While the epic inning of 281 against Australia at Eden Gardens is what defines V.V.S. Laxman, but it is knock of 167 against the same team at Sydney which is close to the heart of the former Indian cricketer.
The stylish batsman revealed this at the release of his autobiography ‘281 and Beyond’ here on Thursday night.
Laxman, who shot to the limelight with a knock of 167 in 2000, believes this was closer to his heart as it was first international hundred and it gave him confidence and belief that he was capable of playing at the highest level.
“From 1996 to 2000, I never had a hundred. I never ever felt I was able to establish myself in the Indian team. If I had not got that 167, probably I would not have got another chance to play. The fashion in which I got these runs and against quality bowling on a challenging wicket and tough conditions gave me the confidence.”
“It removed doubts and apprehensions I had about my game. I started to feel that I belong to international cricket and that I can go out and perform against the best bowlers,” added Laxman in a chat with popular cricket commentator Harsha Bhogle.
Laxman, who retired from international cricket in 2012 after a career spanning 16 years, is known for his historic knock of 281 in 2001. His inning and record stand with Rahul Dravid, set up a stunning victory for India after following on.
Laxman believes this was turning point for his career and also in the fortunes of the Indian team.
He also revealed that this knock of 281 did not come as a surprise. Known as ‘Very Very Special’ in cricketing circles, Laxman said with the extensive fitness training and hard work, he was physically and mentally ready to play that kind of inning.
He did not agree with Harsha Bhogle that 281 trapped him as people started to have huge expectations from him.
“I learnt after the first 4 years of struggle at highest level that especially in our country you can’t afford to fall into a trap. Everyone will have expectations.
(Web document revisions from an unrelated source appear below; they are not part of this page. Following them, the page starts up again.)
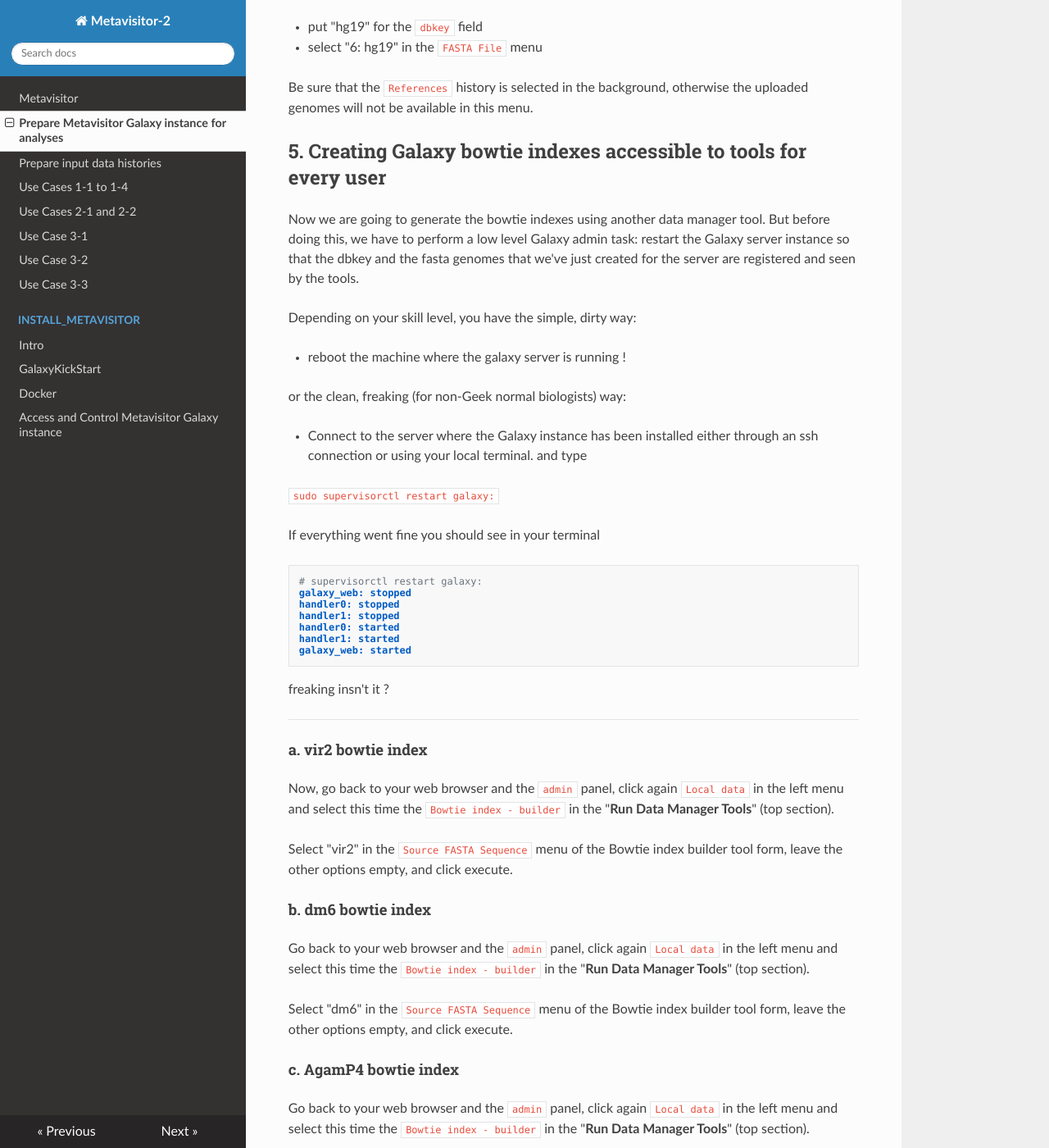
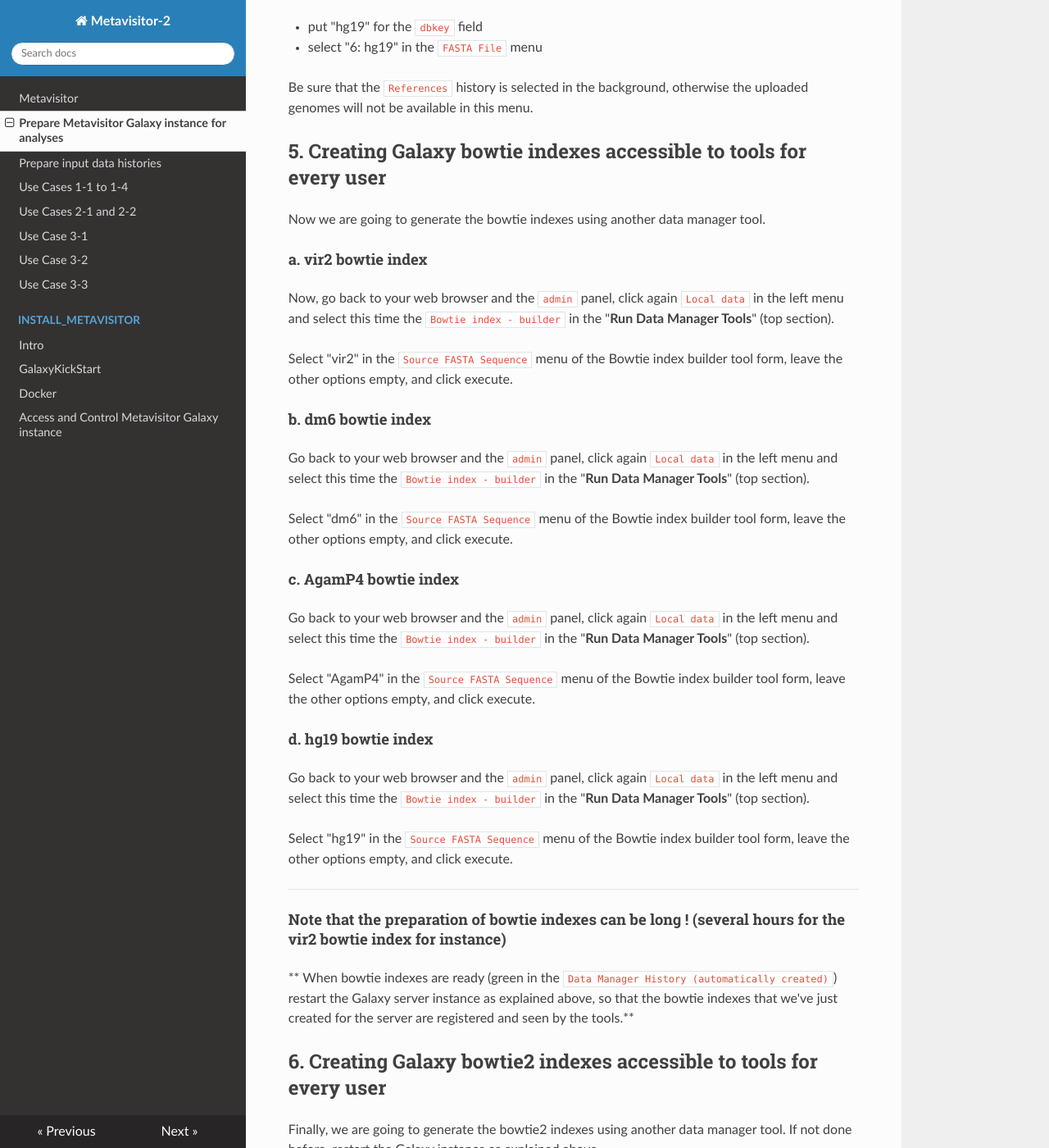
Before and after one commit to ARTbio/metavisitor, an MkDocs documentation site: the page built from docs/metavisitor_configure_references.md, in a window 1280 px wide and 1400 px high, scrolled down 3264 px. Shown: the whole window at 82% size. Built offline with MkDocs 1.6.1, drawn with Linux system fonts in a browser that asks for light colours; nearby versions of some CDN libraries; old or Windows-style settings are respelled for this version of MkDocs.

Commit message:
It's no longer needed to restart galaxy

````diff
--- a/docs/metavisitor_configure_references.md
+++ b/docs/metavisitor_configure_references.md
@@ -95,31 +95,7 @@ Be sure that the `References` history is selected in the background, otherwise t
 
 ## 5. Creating Galaxy bowtie indexes accessible to tools for every user
 Now we are going to generate the bowtie indexes using another data manager tool.
-But before doing this, we have to perform a low level Galaxy admin task: restart the Galaxy server instance so that the dbkey and the fasta genomes that we've just created for the server are registered and seen by the tools.
 
-Depending on your skill level, you have the simple, dirty way:
-
-- reboot the machine where the galaxy server is running !
-
-or the clean, freaking (for non-Geek normal biologists) way:
-
-- Connect to the server where the Galaxy instance has been installed either through an ssh connection or using your local terminal. and type
-
-`sudo supervisorctl restart galaxy:`
-
-If everything went fine you should see in your terminal
-```
-# supervisorctl restart galaxy:
-galaxy_web: stopped
-handler0: stopped
-handler1: stopped
-handler0: started
-handler1: started
-galaxy_web: started
-```
- freaking insn't it ?
-
-----
 #### a. vir2 bowtie index
 Now, go back to your web browser and the `admin` panel, click again `Local data` in the left menu and  select this time the `Bowtie index - builder` in the "**Run Data Manager Tools**" (top section).
 
````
I never played game to fulfill expectations of others.”
The event saw Harsha Bhogle in free and frank conversation with Laxman, his family members, former cricketers Arshad Ayub, Venkatapathi Raju and autobiography co-writer R. Kaushik.
Telangana’s Information Technology Minister K.T. Rama Rao and badminton coach P. Gopichand also shared their views at the event attended by former cricketers, coaches and friends of Laxman.
Laxman, who preferred cricketing career over becoming a physician like his parents, said the toughest decision for him was giving up as an opening batsman.
In 1996 when Laxman was included in the Indian team he was announced as an opener. “I took it up as a challenge. It was one of the tough decisions,” he said.
When he was dropped in 2000, he joined the Hyderabad team and started playing first class cricket. “I told myself that I am going to lead the life as a first class cricketer. I decided I will work hard but I will never ever open the batting. It was toughest decision because there was no guarantee of getting into playing XI of India,” he said.
He recalled that at that time the middle order was packed with experienced players like Rahul Dravid, Sachin Tendulkar, Mohammed Azharuddin and Sourav Ganguly.
Laxman represented India in 134 Tests, scoring 8781 runs at 45.97. He scored 17 test centuries, six of which came against Australia.